Life cycle analysis is targeted at products with a high environmental impact and in the global marketplace. It is then impossible for companies to argue that their products are being made uncompetitive. Life cycle analysis also targets companies with the resources to invest in R&D.
Life cycle analysis is becoming more conducted on car industry as can be seen from the Honda example. The automotive industry has a high environmental imapct at most stages of the life cycle.
3.2.11 Explain why life cycle analysis is not widely used in practice.
Life cycle analysis is not used for many products. However, in the re-innovation of the design of a product or its manufacture, specific aspects may be changed after considering the design objectives for green products. Thus the materials selected may be changed to make them more environmentally friendly, for example, wood from sustainable forests or the selection of a less toxic varnish. A product may be distributed differently or its packaging may be redesigned.
3.2.12 Describe the reasons for the introduction of eco-labelling schemes.
Ecolabelling is a environmental performance certification and labelling that is practised around the world. An eco-label is a label which identifies overall environmental preference of a product or service within a specific product/service category based on life cycle considerations.
3.2.13 Explain how eco-labelling reflects life cycle analysis of certain product categories.
Product Category is the specific generic to which a good or service belongs; for example, while Fanta is a brand name, the product category to which it belongs is soft drinks or food and beverages.
Eco-labeling is when an unbiased organization (e.g. Eco trust) places a label on a product, certifying that the product under consideration is ecologically compatible. It is different from "green" stamps given or claims made by designers and manufacturers.
Eco labeling is to certify that a product is environmental friendly, and it shows that a product would have less negative impact on the environment, when getting rid of it. It has to be certified by a non-biased organization. As a result of that the life cycle of it would be different in a way that the end life would be recycling and during the process of recycling the environment won’t be affected negatively.

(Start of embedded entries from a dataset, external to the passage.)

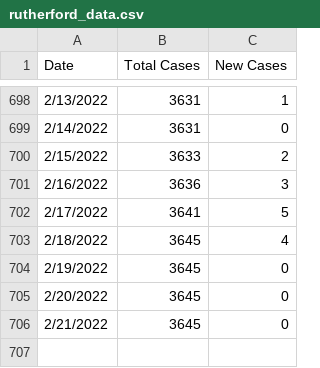
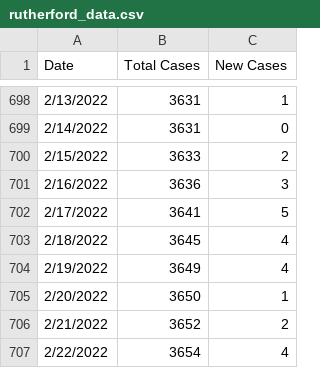
Before and after one commit to rutherford-nj/data-committee.covid-data, a CSV file: data/csv/rutherford_data.csv, drawn as a sheet; only a part is shown, gaps mark what is left out.

Commit message:
Backfill weekend data + 2/22

```diff
--- a/data/csv/rutherford_data.csv
+++ b/data/csv/rutherford_data.csv
@@ -703,4 +703,5 @@ Date,Total Cases,New Cases
 2/18/2022,3645,4
-2/19/2022,3645,0
-2/20/2022,3645,0
-2/21/2022,3645,0
+2/19/2022,3649,4
+2/20/2022,3650,1
+2/21/2022,3652,2
+2/22/2022,3654,4
```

3.2.14 Compare the objectives of two different eco-labelling schemes.
Consider approaches to eco-labelling in Europe, Australia and the United States (US).

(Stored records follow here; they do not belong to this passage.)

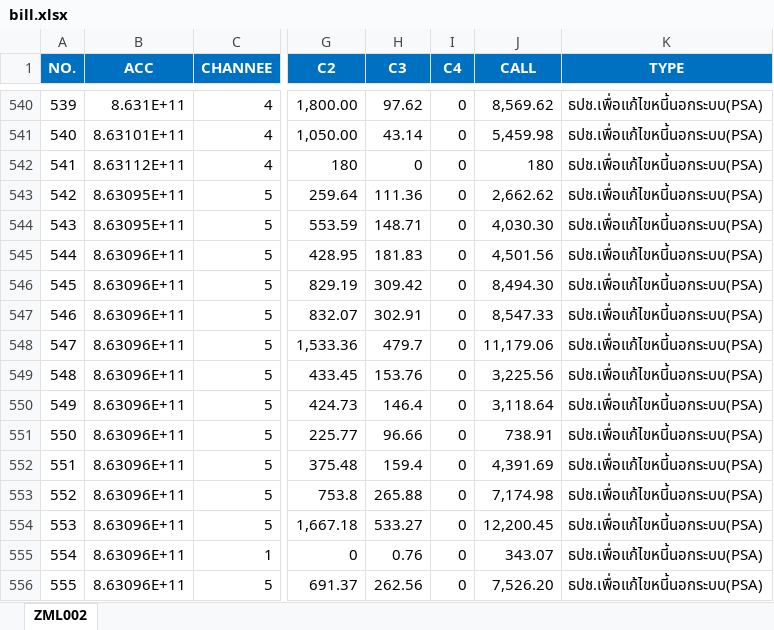
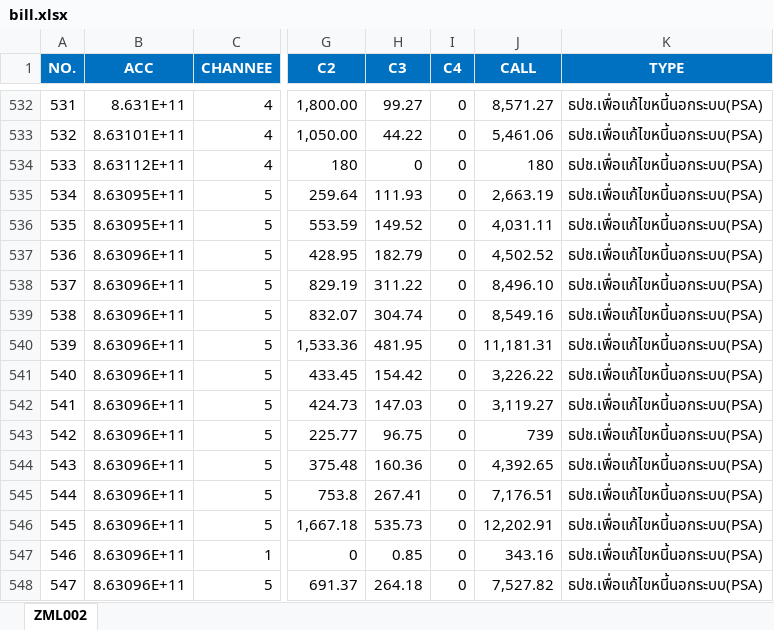
Before and after one commit to aklaytae/data-portal, an Excel workbook: backend/bill.xlsx, sheet ZML002, drawn as a sheet; only a part is shown, gaps mark what is left out; values as stored, in another font and other column widths than the file's, no borders; table styles not drawn; addresses are those after the commit; the diff covers the shown part only; the diff names each change by its address in the sheet, - before the commit and + after, or states it on an @@ line.

```diff
--- a/backend/bill.xlsx (sheet ZML002)
+++ b/backend/bill.xlsx (sheet ZML002)
@@ column A (NO.) renumbered from row 69 down @@
-H532 (C3): 97.62
+H532 (C3): 99.27
-J532 (CALL): 8,569.62
+J532 (CALL): 8,571.27
-H533 (C3): 43.14
+H533 (C3): 44.22
-J533 (CALL): 5,459.98
+J533 (CALL): 5,461.06
-H535 (C3): 111.36
+H535 (C3): 111.93
-J535 (CALL): 2,662.62
+J535 (CALL): 2,663.19
-H536 (C3): 148.71
+H536 (C3): 149.52
-J536 (CALL): 4,030.30
+J536 (CALL): 4,031.11
-H537 (C3): 181.83
+H537 (C3): 182.79
-J537 (CALL): 4,501.56
+J537 (CALL): 4,502.52
-H538 (C3): 309.42
+H538 (C3): 311.22
-J538 (CALL): 8,494.30
+J538 (CALL): 8,496.10
-H539 (C3): 302.91
+H539 (C3): 304.74
-J539 (CALL): 8,547.33
+J539 (CALL): 8,549.16
-H540 (C3): 479.7
+H540 (C3): 481.95
-J540 (CALL): 11,179.06
+J540 (CALL): 11,181.31
-H541 (C3): 153.76
+H541 (C3): 154.42
-J541 (CALL): 3,225.56
+J541 (CALL): 3,226.22
-H542 (C3): 146.4
+H542 (C3): 147.03
-J542 (CALL): 3,118.64
+J542 (CALL): 3,119.27
-H543 (C3): 96.66
+H543 (C3): 96.75
-J543 (CALL): 738.91
+J543 (CALL): 739
-H544 (C3): 159.4
+H544 (C3): 160.36
-J544 (CALL): 4,391.69
+J544 (CALL): 4,392.65
-H545 (C3): 265.88
+H545 (C3): 267.41
-J545 (CALL): 7,174.98
+J545 (CALL): 7,176.51
-H546 (C3): 533.27
+H546 (C3): 535.73
-J546 (CALL): 12,200.45
+J546 (CALL): 12,202.91
-H547 (C3): 0.76
+H547 (C3): 0.85
-J547 (CALL): 343.07
+J547 (CALL): 343.16
-H548 (C3): 262.56
+H548 (C3): 264.18
-J548 (CALL): 7,526.20
+J548 (CALL): 7,527.82
```
Also changed, not shown: 9 added rows, 17 removed rows and 543 edited cells elsewhere in this sheet, backend/limit.xlsx.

3.2.15 Explain how Eco-labelling and energy-labelling schemes can help consumers to compare potential purchases.
"Eco-labeling" is a method by which products are environmentally rated:
"Energy-labelling" show a products energy-efficiency and consumption
Bulleted list and italicised paragraphs are excerpted from Design Technology: guide. Cardiff Wales, UK: International Baccalaureate Organization, 2007.
Images are clickable links to its location.